Welcome to the first article in a series on how to design an original amigurumi doll. Each article will walk you through the process I use, from thinking of a design up to photographing the finished doll. In Part One I will cover the considerations you should have in the design process, such as audience and materials. I will also be showing you how I sketch out and design the doll before I begin to crochet. Part Two will discuss the importance of making a prototype, and how to keep notes as you go. In Part Three, I'll be covering the actual construction of the doll and how to use your notes to keep the design consistent.
The very first step is deciding what you want to make! This may seem obvious, but when planning an amigurumi doll, the quality of the final piece will benefit hugely from the right amount of preparation you put in before even picking up a hook. Ask yourself what has inspired you to make a doll. Is it intended as a gift? Or perhaps you want to create a doll with a written pattern that you can sell. Maybe you’re thinking of making a set of matching dolls, and you need to think of a theme that will carry across all the designs. Who you doll is intended for will dictate your design.

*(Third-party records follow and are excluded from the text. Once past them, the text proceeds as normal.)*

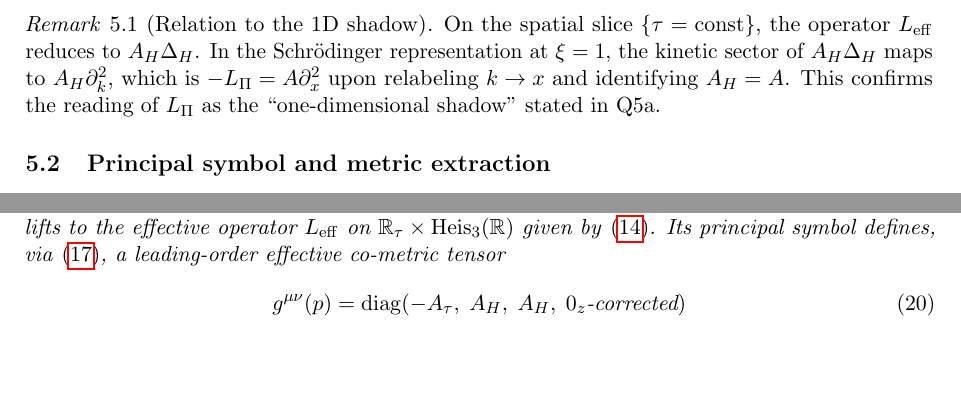
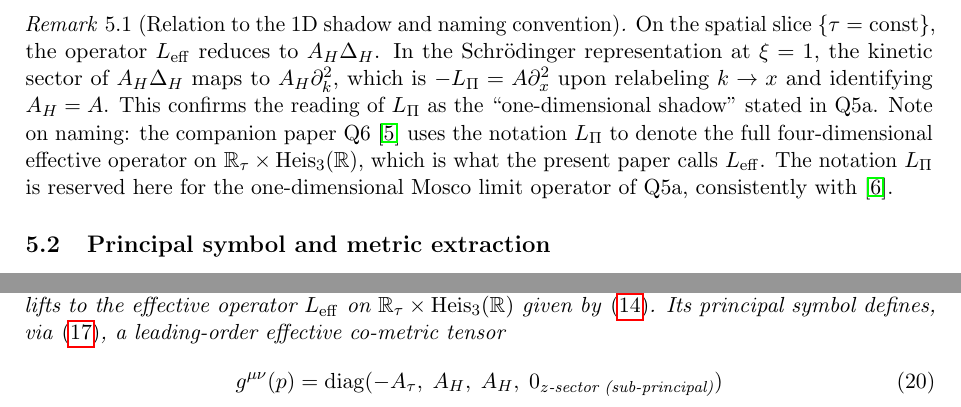
Before and after one commit to Cosmochrony/q5b, a LaTeX paper (tex/q5b.tex): two parts of page 8 of 12, joined at a grey line, cut so that both start at the same text, the shorter picture padded with empty space. Compiled offline with pdfLaTeX.

Commit message:
Clarify naming conventions and update references in Q5b.

```diff
--- a/tex/q5b.tex
+++ b/tex/q5b.tex
@@ -510,13 +510,18 @@ tested primes.
       The sign structure in~\eqref{eq:leff} reflects the hyperbolic character forced by
       Born--Infeld admissibility (Section~\ref{sec:lorentz}).
 
-      \begin{remark}[Relation to the 1D shadow]
+      \begin{remark}[Relation to the 1D shadow and naming convention]
 On the spatial slice $\{\tau = \text{const}\}$, the operator $L_{\mathrm{eff}}$ reduces to
 $A_H \DeltaH$.
 In the Schr\"{o}dinger representation at $\xi = 1$, the kinetic sector of $A_H \DeltaH$
 maps to $A_H \partial_k^2$, which is $-\LPi = A \partial_x^2$ upon relabeling
 $k \to x$ and identifying $A_H = A$.
 This confirms the reading of $\LPi$ as the ``one-dimensional shadow'' stated in Q5a.
+Note on naming: the companion paper Q6~\cite{Beau2026q6} uses the notation $L_\Pi$
+to denote the full four-dimensional effective operator on $\mathbb{R}_\tau \times \HeisR$,
+which is what the present paper calls $L_{\mathrm{eff}}$.
+The notation $L_\Pi$ is reserved here for the one-dimensional Mosco limit operator
+of Q5a, consistently with~\cite{Beau2026q5a}.
       \end{remark}
 
     \subsection{Principal symbol and metric extraction}
@@ -577,14 +582,14 @@ This confirms the reading of $\LPi$ as the ``one-dimensional shadow'' stated in
 
       \begin{theorem}[Metric extraction; conditional on {[H-lift]} and Q5a hypotheses]
         \label{thm:metric}
-        Under Hypothesis~[H-lift] and the Q5a hypotheses {\rm [H1]}, {\rm [H-w]},
-          {\rm [H-E1]}, {\rm [C]}, the Mosco limit operator $\LPi = -A\partial_x^2$ lifts
+        Under Hypothesis~[H-lift] and the Q5a hypotheses \textrm{[H1]}, \textrm{[H-w]},
+        \textrm{[H-E1]}, \textrm{[C]}, the Mosco limit operator $\LPi = -A\partial_x^2$ lifts
         to the effective operator $L_{\mathrm{eff}}$ on $\mathbb{R}_\tau \times \HeisR$
         given by~\eqref{eq:leff}.
         Its principal symbol defines, via~\eqref{eq:op-metric}, a leading-order effective
         co-metric tensor
         \begin{equation}
-          g^{\mu\nu}(p) = \mathrm{diag}(-A_\tau,\; A_H,\; A_H,\; 0_z\text{-corrected})
+          g^{\mu\nu}(p) = \mathrm{diag}(-A_\tau,\; A_H,\; A_H,\; 0_{z\text{-sector (sub-principal)}})
           \label{eq:metric-tensor}
         \end{equation}
         on $\mathbb{R}_\tau \times \HeisR$, where the $z$-component carries sub-Riemannian
```
Also changed, not shown: tex/q5b_supplement.bib (+8 -9 lines), out/q5b.pdf.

Gift for a Child
- Small parts and large, loose flaps of crochet can be dangerous - use safety, embroidered or crocheted eyes only. Loose flaps may be features like big floppy ears or wings.
- Try to use materials that are washable i.e acrylic yarn and polyester stuffing.
- Expect the doll to be handled a lot, so plan how you are going to assemble it with this is mind.
Designing a Set
- Be consistent with your choice of yarn across the set. If you have difficulty finding the yarn you want in the quantities you need, consider using a different type or brand that’s widely available.
In this set of articles, I’m going to be documenting how I design and make a doll that is part of a set. I want to sell the pattern, so I need to make sure I design something that’s easy to understand and can be written using standard crochet terminology. If you are designing a doll that you want to give as a gift or sell, you might not be too fussed about keeping detailed notes of the pattern, but it’s still a good idea to write them out clearly, even when you’re doing your sketches. Some sets are based on a single design – decide if you want to design a doll that has different features on each model, or if you want a set that follows a theme but is full of different models. Imagine you want to do a set with a circus theme. It might include animals such as a giraffe, lion, hippo or monkey. You might choose to make props like the big top. All of these require radically different shapes, whereas doing a set based on the circus could include a troupe of humans that follow the same base model, such as the ring leader, a strongman and an acrobat. You might need to make some changes to the limb sizes and designs, but the overall structure remains the same.